Clean your room. Study. Go to bed. Cut the drama. Hurry up. Why’d you get a C on that test?
Clean your room. Study. Go to bed. Cut the drama. Hurry up. Why’d you get a C on that test? (I tend to repeat the same phrases when I talk to my kids).
However, I’ve discovered that I often don’t repeat the phrases that should be repeated.
Recently, someone told me that my older daughter doesn’t seem confident. I tried to figure out why. Then I thought about my words and the role they play in her level of confidence. I remembered telling her I was proud of her for effectively using a planner for school work. Her eyes lit up, almost in surprise.
Am I affirming her enough? Am I reminding her how special she is and how smart she is? Am I telling her daily that I believe in her?
Unfortunately, the answer is no. I’m saying plenty, but it’s not always the affirmative language that children need.
Maybe we assume that because they’re teenagers, they don’t need to be affirmed and encouraged. Maybe sometimes we just get too busy and don’t realize they’re lacking in confidence. Whatever the reason, we all should find a way to affirm our children. Between the reminders to study and clean up, there ought to be time to say, “I’m proud of you” or “I like the way you did ______.”
Most of us know that words are powerful. Even if our children don’t admit it, they listen and internalize the things we say, directly or indirectly. Our words to them and about them really do have an impact. We can all remember something spoken to us as children, that we still replayin our minds.
How do we talk about our children when we think they’re not listening? How do we talk to them when we’re angry or disappointed? Are we saying more by the words we DON’T utter?

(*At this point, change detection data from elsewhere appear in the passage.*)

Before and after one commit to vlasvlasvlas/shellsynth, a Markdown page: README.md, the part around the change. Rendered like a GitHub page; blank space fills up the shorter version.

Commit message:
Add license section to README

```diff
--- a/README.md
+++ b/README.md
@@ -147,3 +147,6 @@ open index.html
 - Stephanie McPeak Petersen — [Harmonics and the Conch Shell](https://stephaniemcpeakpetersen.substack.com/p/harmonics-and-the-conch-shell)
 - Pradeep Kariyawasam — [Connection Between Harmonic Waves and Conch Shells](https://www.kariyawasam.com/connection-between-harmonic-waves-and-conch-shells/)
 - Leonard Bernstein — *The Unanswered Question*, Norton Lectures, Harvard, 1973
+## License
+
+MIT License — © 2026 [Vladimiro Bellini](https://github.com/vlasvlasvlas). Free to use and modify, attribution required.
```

Words can affirm, raise doubts or tear down. Think about the power of the words, “I love you.” We certainly can’t say that enough.

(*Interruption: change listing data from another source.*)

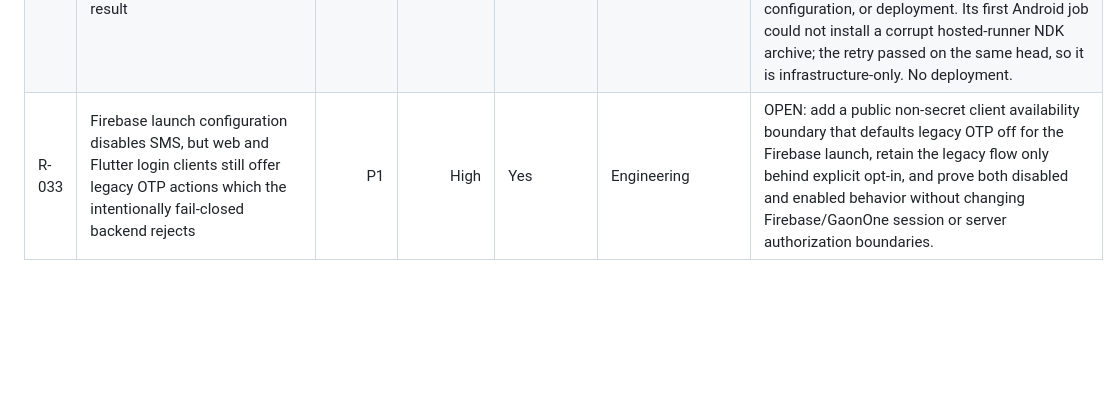
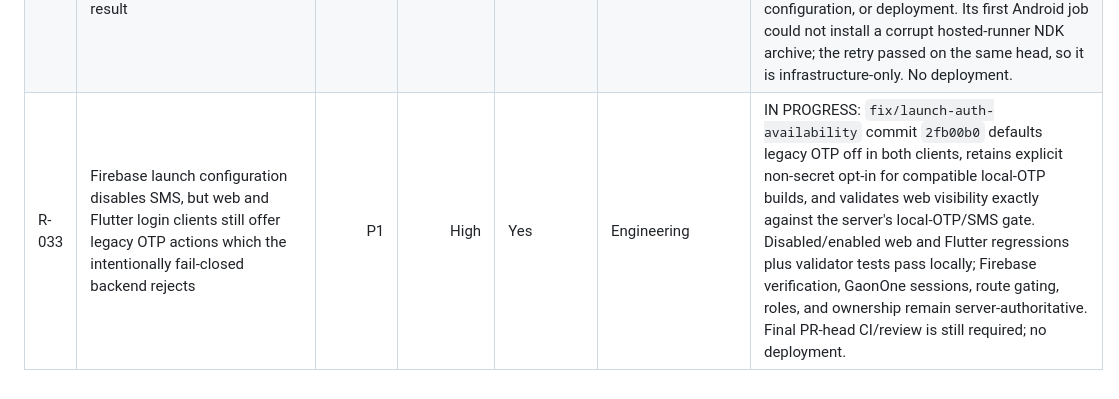
Before and after one commit to rishi-raj-AI/AI-Powered_Market, a Markdown page: docs/launch/12_RISK_REGISTER.md, the part around the change. Rendered like a GitHub page; blank space fills up the shorter version.

```diff
--- a/docs/launch/12_RISK_REGISTER.md
+++ b/docs/launch/12_RISK_REGISTER.md
@@ -34,4 +34,4 @@
 | R-030 | Customer cart/checkout can imply an empty cart or missing delivery address before their required first reads are confirmed, and inherited quantity/action controls can be too small for reliable low-end touch use | P1 | Medium | Yes | Engineering | MITIGATED: [PR #215](https://github.com/rishi-raj-AI/AI-Powered_Market/pull/215) merged as `22c2c135e0e62ac8703038eee643df6e5d3f33c7` after all four required checks passed on final head `29ebb70d39e7d3b9f78cfce852458acb2e26c732`. Its customer-only remedy supplies initial loading/retryable failure before an initial conclusion, a labelled last-confirmed snapshot after a later read failure, and 44px targets. Cart mutation, quote, payment, session, and server-authoritative price/serviceability/stock behavior remain unchanged. No deployment. |
 | R-031 | Customer account, saved-address, and registered-device views can imply an account/empty conclusion before their first reads are confirmed or after failure; account controls can be too small and Safari can overflow narrow merchant-application inputs | P1 | Medium | Yes | Engineering | MITIGATED: [PR #216](https://github.com/rishi-raj-AI/AI-Powered_Market/pull/216) merged as `5e6a5a6aa5e3f5f90b799ae15ba8941627f95239` after all four required gates passed on final head `7d6112b465791af153b17594a957926749cd70dc`. It preserves GaonOne session expiry, account/address/device requests, merchant application, ownership, server roles/permissions, configuration, and deployment authority. No deployment. |
 | R-032 | Marketplace/storefront can imply empty or matched results before current availability/catalogue/discovery reads are confirmed, nearby controls can overflow at 320px, and competing storefront cart writes can display a stale cart result | P1 | Medium | Yes | Engineering | MITIGATED: [PR #217](https://github.com/rishi-raj-AI/AI-Powered_Market/pull/217) merged as `50d730f53678d5c320f5c45db978f088b0945f17` after all four required checks passed on final head `3ae518cdb7810e213b1680a3b26ddc3e2a5c7296`. It gates conclusions on current request context, preserves a confirmed snapshot after refresh failure, scopes 44px controls/action wrapping to market surfaces, and serializes direct/alternative cart writes without changing session, API, ownership, server authorization/cart authority, configuration, or deployment. Its first Android job could not install a corrupt hosted-runner NDK archive; the retry passed on the same head, so it is infrastructure-only. No deployment. |
-| R-033 | Firebase launch configuration disables SMS, but web and Flutter login clients still offer legacy OTP actions which the intentionally fail-closed backend rejects | P1 | High | Yes | Engineering | OPEN: add a public non-secret client availability boundary that defaults legacy OTP off for the Firebase launch, retain the legacy flow only behind explicit opt-in, and prove both disabled and enabled behavior without changing Firebase/GaonOne session or server authorization boundaries. |
+| R-033 | Firebase launch configuration disables SMS, but web and Flutter login clients still offer legacy OTP actions which the intentionally fail-closed backend rejects | P1 | High | Yes | Engineering | IN PROGRESS: `fix/launch-auth-availability` commit `2fb00b0` defaults legacy OTP off in both clients, retains explicit non-secret opt-in for compatible local-OTP builds, and validates web visibility exactly against the server's local-OTP/SMS gate. Disabled/enabled web and Flutter regressions plus validator tests pass locally; Firebase verification, GaonOne sessions, route gating, roles, and ownership remain server-authoritative. Final PR-head CI/review is still required; no deployment. |
```
Also changed, not shown: docs/launch/15_SESSION_HANDOFF.md (+6 -1 lines), docs/launch/LAUNCH_STATUS.md (+8 -7 lines).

Try affirming your child today and every day. Then watch them light up and grow in confidence.
– Vanessa W. Snyder is a writer, National Board-certified teacher and mother of two daughters in Washington, D.C. The author of a new novel, “The Second First Lady,” and co-author of titles in the “50 Ways to Christ” series, she can be reached at firstname.lastname@example.org.